Tuesday, March 1, 2011

Clothes Lines

How many people know what real clothes lines are and can become? Everyone has hung clothes up at some time in a bathroom or when camping out, but how many have really hung clothes on lines after lines to help dry the weekly laundry? The Otterlanding blog has reminded of this wonder from the past.

My family lived in my Auntie Mary's apartment building which had ten rental flats, and everyone had their laundry day. The washing machines were in the basement which had to be filled up with water through a hose from the large, thick, metal soaking sinks. After agitating the clothes in the soapy water, the clothes were sent through two rollers to wring the clothes out to be tossed into the rinse washer that was also filled the same way. You had to use a very thick piece of rounded wood to feed the clothes through the rollers, so hands/fingers would not get crushed. Rollers rolled again before the clothes were thrown into a basket to make their way out to the backyard clothes lines or just hung on the basement lines. The dirty wash water then was drained through the hose down to the floor drain. The washers had to be filled up again with clean water for each new load of washing! New appreciation of our washing machines of today??

Auntie Mary (the same auntie as in the Diamonds Are Forever blog) washed clothes for 8 family members--her laundry with her daughter Sharon's, my family of 4, my uncle's and my grandmother's. Many times it was my job to help Auntie Mary hang all of these clothes. There were the lines in the basement during the cold winter months, and there must have been 10 lines at least outside in the backyard! I didn't mind helping her in the backyard, maybe because I knew what could come later after the clothes came down.

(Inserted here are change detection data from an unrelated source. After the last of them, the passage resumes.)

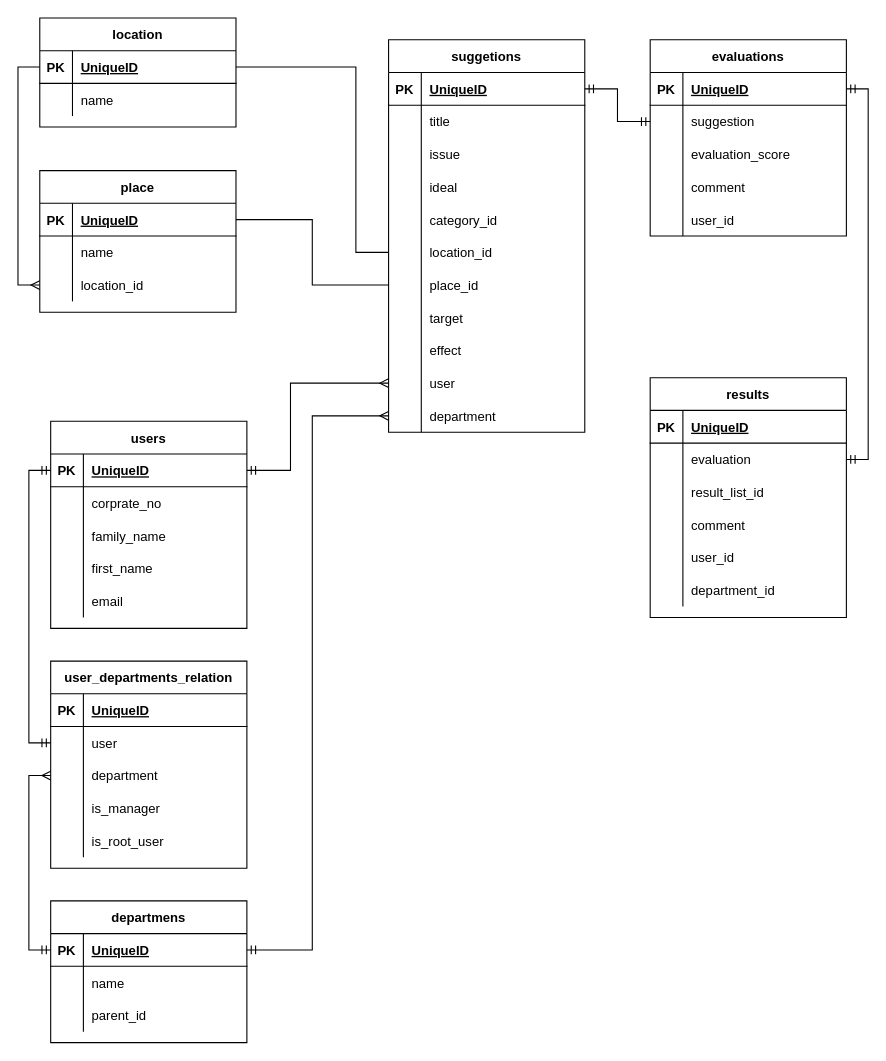
f-mio/suggestion_box keeps this draw.io diagram as db/suggestion_box_ER.dio. Above is the earlier version. Source tidied: cells renumbered, new cells numbered last; positions are measured from the earlier drawing's top-left corner, leaving out a move shared by most shapes. Both pictures are drawn from the tidied source at 109%, with x=0, y=0 at pixel (39, 17).
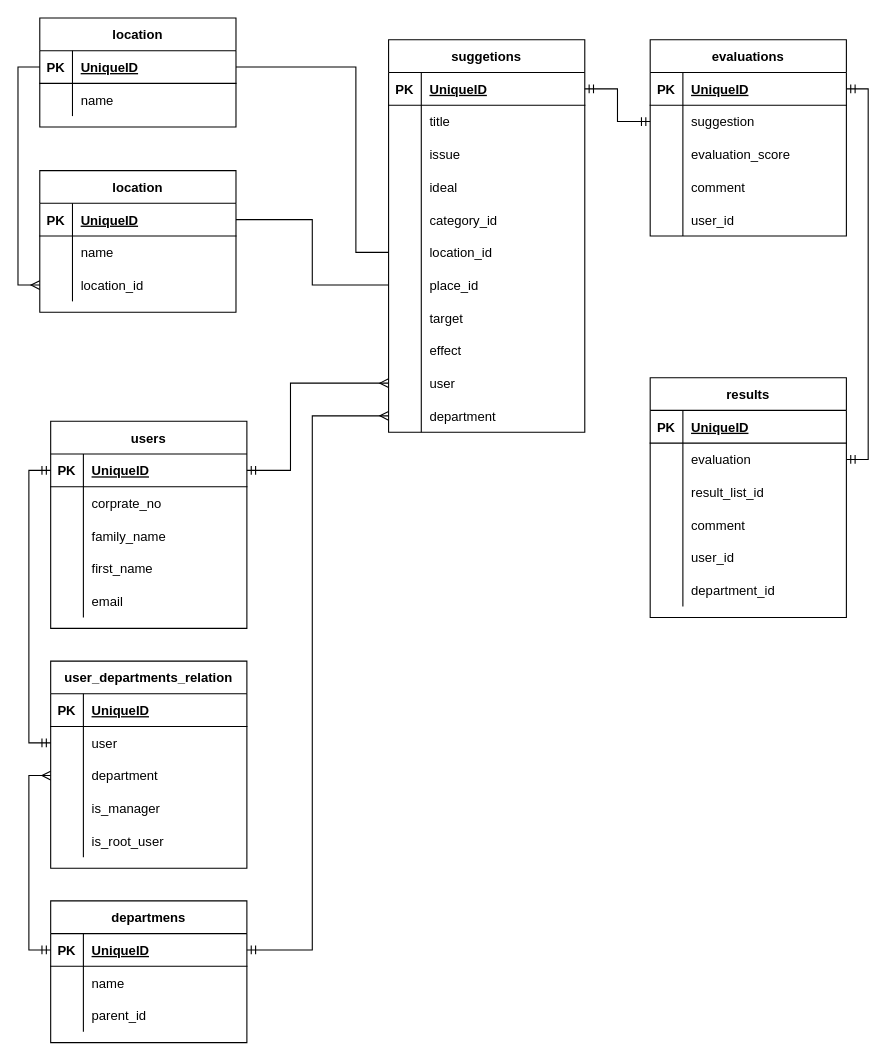
The same diagram, later.

What changed in the source:
```diff
@@
-    <mxCell id="126" value="place" style="shape=table;startSize=30;childLayout=tableLayout;rowLines=0;fontStyle=1;align=center;" parent="1" vertex="1">
+    <mxCell id="126" value="location" style="shape=table;startSize=30;childLayout=tableLayout;rowLines=0;fontStyle=1;align=center;" parent="1" vertex="1">
       <mxGeometry y="140" width="180" height="130" as="geometry" />
     </mxCell>
```
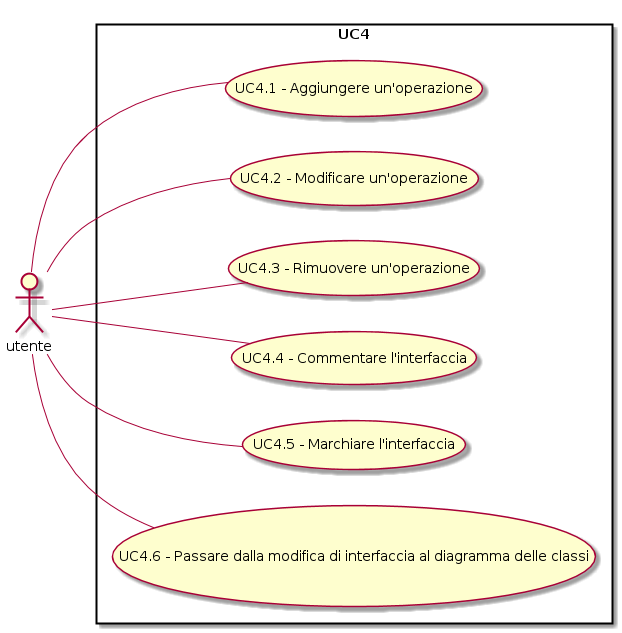
KaleidosCodeTeam/SWEDesigner keeps this PlantUML diagram as Documentazione/RevisioneProgettazione/Esterni/AnalisiDeiRequisiti/Figures/UC4.png. Above is the earlier version. Source of this version:
```plantuml
@startuml
left to right direction
skinparam packageStyle rectangle
actor utente
rectangle UC4 {
utente -- (UC4.1 - Aggiungere un'operazione)
utente -- (UC4.2 - Modificare un'operazione)
utente -- (UC4.3 - Rimuovere un'operazione)
utente -- (UC4.4 - Commentare l'interfaccia)
utente -- (UC4.5 - Marchiare l'interfaccia)
utente -- (UC4.6 - Passare dalla modifica di interfaccia al diagramma delle classi)
}
@enduml
```
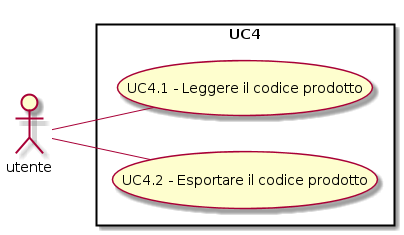
The same diagram one commit later.

Diff of the diagram source:
```diff
@@ -3,11 +3,7 @@
 skinparam packageStyle rectangle
 actor utente
 rectangle UC4 {
-utente -- (UC4.1 - Aggiungere un'operazione)
-utente -- (UC4.2 - Modificare un'operazione)
-utente -- (UC4.3 - Rimuovere un'operazione)
-utente -- (UC4.4 - Commentare l'interfaccia)
-utente -- (UC4.5 - Marchiare l'interfaccia)
-utente -- (UC4.6 - Passare dalla modifica di interfaccia al diagramma delle classi)
+utente -- (UC4.1 - Leggere il codice prodotto)
+utente -- (UC4.2 - Esportare il codice prodotto)
 }
 @enduml
```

The four tall, grey, thick, metal posts that held the clothes lines outside were goal posts to play games of running, tagging, or just holding onto, spinning around until you got dizzy and fell! Other times, large, multi-colored blankets, which we called "Indian blankets," were fastened with clothes pins to the clothes lines with one fastened for the roof, and then they were all clothes-pinned together at the sides--one huge tent now stood waiting only for our imaginations.

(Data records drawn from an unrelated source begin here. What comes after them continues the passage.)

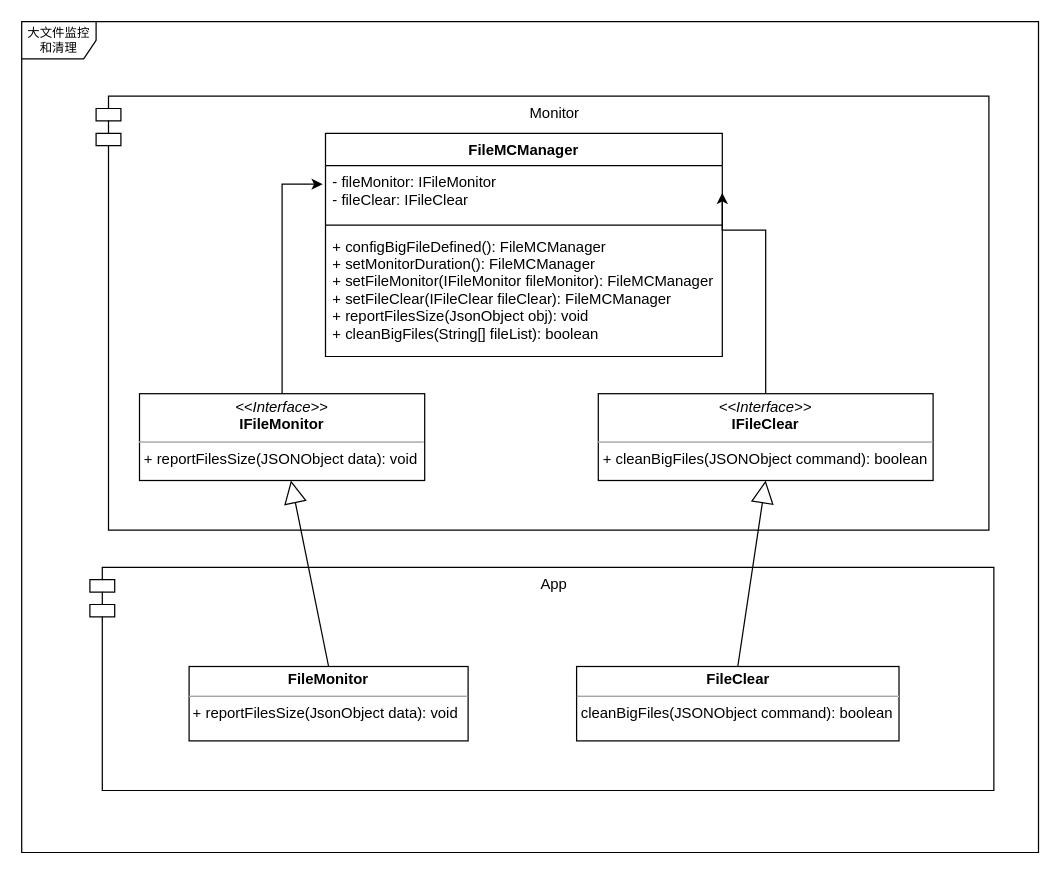
jimmy5zhang/UML keeps this draw.io diagram as 大文件监控和清理.drawio. Above is the earlier version. Source tidied: cells renumbered, new cells numbered last; positions are measured from the earlier drawing's top-left corner, leaving out a move shared by most shapes. Both pictures are drawn from the tidied source at 124%, with x=0, y=0 at pixel (21, 21).
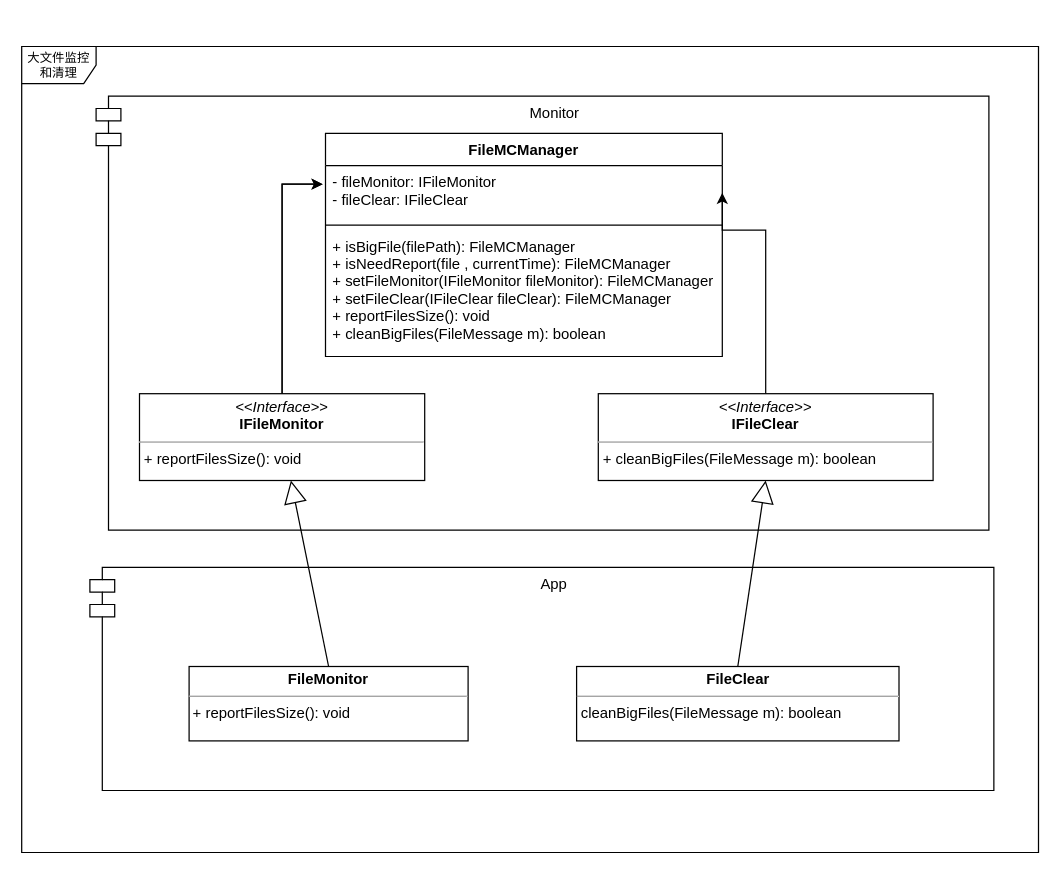
Above is the later version.

Commit message:
Update 大文件监控和清理.drawio

The change refers to these unchanged cells:
```xml
<mxCell id="8" value="FileMCManager" style="swimlane;fontStyle=1;align=center;verticalAlign=top;horizontal=1;startSize=26;" parent="1" vertex="1">
  <mxGeometry x="245" y="90" width="320" height="180" as="geometry" />
</mxCell>
<mxCell id="9" value="- fileMonitor: IFileMonitor&#10;- fileClear: IFileClear" style="text;strokeColor=none;fillColor=none;align=left;verticalAlign=top;spacingLeft=4;spacingRight=4;overflow=hidden;points=[[0,0.5],[1,0.5]];portConstraint=eastwest;" parent="8" vertex="1">
  <mxGeometry y="26" width="320" height="44" as="geometry" />
</mxCell>
```

Diff of the diagram source:
```diff
@@
     <mxCell id="3" value="大文件监控和清理" style="shape=umlFrame;whiteSpace=wrap;html=1;rounded=0;shadow=0;comic=0;labelBackgroundColor=none;strokeWidth=1;fontFamily=Verdana;fontSize=10;align=center;" parent="1" vertex="1">
-      <mxGeometry width="820" height="670" as="geometry" />
+      <mxGeometry y="20" width="820" height="650" as="geometry" />
     </mxCell>
@@
-    <mxCell id="5" value="&lt;p style=&quot;margin: 0px ; margin-top: 4px ; text-align: center&quot;&gt;&lt;i&gt;&amp;lt;&amp;lt;Interface&amp;gt;&amp;gt;&lt;/i&gt;&lt;br&gt;&lt;b&gt;IFileMonitor&lt;/b&gt;&lt;/p&gt;&lt;hr size=&quot;1&quot;&gt;&lt;p style=&quot;margin: 0px ; margin-left: 4px&quot;&gt;+ reportFilesSize(JSONObject data): void&lt;br&gt;&lt;/p&gt;" style="verticalAlign=top;align=left;overflow=fill;fontSize=12;fontFamily=Helvetica;html=1;rounded=0;shadow=0;comic=0;labelBackgroundColor=none;strokeWidth=1;" parent="1" vertex="1">
+    <mxCell id="5" value="&lt;p style=&quot;margin: 0px ; margin-top: 4px ; text-align: center&quot;&gt;&lt;i&gt;&amp;lt;&amp;lt;Interface&amp;gt;&amp;gt;&lt;/i&gt;&lt;br&gt;&lt;b&gt;IFileMonitor&lt;/b&gt;&lt;/p&gt;&lt;hr size=&quot;1&quot;&gt;&lt;p style=&quot;margin: 0px ; margin-left: 4px&quot;&gt;+ reportFilesSize(): void&lt;br&gt;&lt;/p&gt;" style="verticalAlign=top;align=left;overflow=fill;fontSize=12;fontFamily=Helvetica;html=1;rounded=0;shadow=0;comic=0;labelBackgroundColor=none;strokeWidth=1;" parent="1" vertex="1">
       <mxGeometry x="95" y="300" width="230" height="70" as="geometry" />
     </mxCell>
@@
-    <mxCell id="7" value="&lt;p style=&quot;margin: 0px ; margin-top: 4px ; text-align: center&quot;&gt;&lt;i&gt;&amp;lt;&amp;lt;Interface&amp;gt;&amp;gt;&lt;/i&gt;&lt;br&gt;&lt;b&gt;IFileClear&lt;/b&gt;&lt;/p&gt;&lt;hr size=&quot;1&quot;&gt;&lt;p style=&quot;margin: 0px ; margin-left: 4px&quot;&gt;+ cleanBigFiles(JSONObject&amp;nbsp;command): boolean&lt;br&gt;&lt;/p&gt;" style="verticalAlign=top;align=left;overflow=fill;fontSize=12;fontFamily=Helvetica;html=1;rounded=0;shadow=0;comic=0;labelBackgroundColor=none;strokeWidth=1;" parent="1" vertex="1">
+    <mxCell id="7" value="&lt;p style=&quot;margin: 0px ; margin-top: 4px ; text-align: center&quot;&gt;&lt;i&gt;&amp;lt;&amp;lt;Interface&amp;gt;&amp;gt;&lt;/i&gt;&lt;br&gt;&lt;b&gt;IFileClear&lt;/b&gt;&lt;/p&gt;&lt;hr size=&quot;1&quot;&gt;&lt;p style=&quot;margin: 0px ; margin-left: 4px&quot;&gt;+ cleanBigFiles(FileMessage m): boolean&lt;br&gt;&lt;/p&gt;" style="verticalAlign=top;align=left;overflow=fill;fontSize=12;fontFamily=Helvetica;html=1;rounded=0;shadow=0;comic=0;labelBackgroundColor=none;strokeWidth=1;" parent="1" vertex="1">
       <mxGeometry x="465" y="300" width="270" height="70" as="geometry" />
     </mxCell>
@@
-    <mxCell id="11" value="+ configBigFileDefined(): FileMCManager&#10;+ setMonitorDuration(): FileMCManager&#10;+ setFileMonitor(IFileMonitor fileMonitor): FileMCManager&#10;+ setFileClear(IFileClear fileClear): FileMCManager&#10;+ reportFilesSize(JsonObject obj): void&#10;+ cleanBigFiles(String[] fileList): boolean" style="text;strokeColor=none;fillColor=none;align=left;verticalAlign=top;spacingLeft=4;spacingRight=4;overflow=hidden;" parent="8" vertex="1">
+    <mxCell id="11" value="+ isBigFile(filePath): FileMCManager&#10;+ isNeedReport(file , currentTime): FileMCManager&#10;+ setFileMonitor(IFileMonitor fileMonitor): FileMCManager&#10;+ setFileClear(IFileClear fileClear): FileMCManager&#10;+ reportFilesSize(): void&#10;+ cleanBigFiles(FileMessage m): boolean" style="text;strokeColor=none;fillColor=none;align=left;verticalAlign=top;spacingLeft=4;spacingRight=4;overflow=hidden;" parent="8" vertex="1">
       <mxGeometry y="78" width="320" height="102" as="geometry" />
     </mxCell>
@@
-    <mxCell id="13" value="&lt;p style=&quot;margin: 0px ; margin-top: 4px ; text-align: center&quot;&gt;&lt;b&gt;FileMonitor&lt;/b&gt;&lt;/p&gt;&lt;hr size=&quot;1&quot;&gt;&lt;p style=&quot;margin: 0px ; margin-left: 4px&quot;&gt;&lt;/p&gt;&amp;nbsp;+ reportFilesSize(JsonObject data): void" style="verticalAlign=top;align=left;overflow=fill;fontSize=12;fontFamily=Helvetica;html=1;" parent="1" vertex="1">
+    <mxCell id="13" value="&lt;p style=&quot;margin: 0px ; margin-top: 4px ; text-align: center&quot;&gt;&lt;b&gt;FileMonitor&lt;/b&gt;&lt;/p&gt;&lt;hr size=&quot;1&quot;&gt;&lt;p style=&quot;margin: 0px ; margin-left: 4px&quot;&gt;&lt;/p&gt;&amp;nbsp;+ reportFilesSize(): void" style="verticalAlign=top;align=left;overflow=fill;fontSize=12;fontFamily=Helvetica;html=1;" parent="1" vertex="1">
       <mxGeometry x="135" y="520" width="225" height="60" as="geometry" />
     </mxCell>
-    <mxCell id="14" value="&lt;p style=&quot;margin: 0px ; margin-top: 4px ; text-align: center&quot;&gt;&lt;b&gt;FileClear&lt;/b&gt;&lt;br&gt;&lt;/p&gt;&lt;hr size=&quot;1&quot;&gt;&lt;p style=&quot;margin: 0px ; margin-left: 4px&quot;&gt;&lt;/p&gt;&amp;nbsp;cleanBigFiles(JSONObject&amp;nbsp;command): boolean" style="verticalAlign=top;align=left;overflow=fill;fontSize=12;fontFamily=Helvetica;html=1;" parent="1" vertex="1">
+    <mxCell id="14" value="&lt;p style=&quot;margin: 0px ; margin-top: 4px ; text-align: center&quot;&gt;&lt;b&gt;FileClear&lt;/b&gt;&lt;br&gt;&lt;/p&gt;&lt;hr size=&quot;1&quot;&gt;&lt;p style=&quot;margin: 0px ; margin-left: 4px&quot;&gt;&lt;/p&gt;&amp;nbsp;cleanBigFiles(FileMessage m): boolean" style="verticalAlign=top;align=left;overflow=fill;fontSize=12;fontFamily=Helvetica;html=1;" parent="1" vertex="1">
       <mxGeometry x="447.5" y="520" width="260" height="60" as="geometry" />
     </mxCell>
@@
+    <mxCell id="17" style="edgeStyle=orthogonalEdgeStyle;rounded=0;jettySize=auto;html=1;entryX=-0.007;entryY=0.341;entryDx=0;entryDy=0;entryPerimeter=0;" parent="1" edge="1" source="5" target="9">
+      <mxGeometry relative="1" as="geometry">
+        <Array as="points">
+          <mxPoint x="210" y="131" />
+        </Array>
+      </mxGeometry>
+    </mxCell>
```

These were our good times as children, and every day items became our toys--our best toys.


  1. Tam,

    YES! I love how a clothesline is like a time portal in this piece. A simple, once everyday object, has meaning and grace in your hands as an author.

    While traveling in Ukraine some 13 years ago I became quite familiar with the clothes line, as well as the art of hand-washing clothing. Boy am I glad we have machines for this. I remember hanging our clothes to dry in sub-zero temperatures and being shocked to discover they actually dried.

    Thanks for sharing slices into your life, present and past.

    PS - thanks for the feedback on my own slices.

  2. Awesome! I haven't thought about clotheslines for a long time! I remember helping my mother hang laundry in our yard-I thought those wooden clothespins were the best. I hated the plastic ones we got later--they pinched!
    And the posts. Funniest experience there was running smack into one while playing flashlight tag well after dark with my cousins. Ouch!

  3. I remember hanging cloth diapers on a clothesline. You could smell the sunshine in each of those diapers. However, only the first child had sunshine diapers. Life became more complicated after one. :)

  4. I loved this slice!

  5. Your slice took me back to my gramdma's basement and helping her wash clothes with the wringer washer. She had a clothes line with metal poles too. Your line that describes all the different ways the clothes line posts were used sticks with me so much. Your post just gave me an idea for a slice about how my siblings and I used to play covered wagon with the bunkbeds. Really enjoyed your post. :)

  6. I love the way you captured the nostalgia of those days - sure, it was hard work and exhausting, but those last exuberant images were just joyous!

  7. then there are the frozen sheets you scamper around like a maze.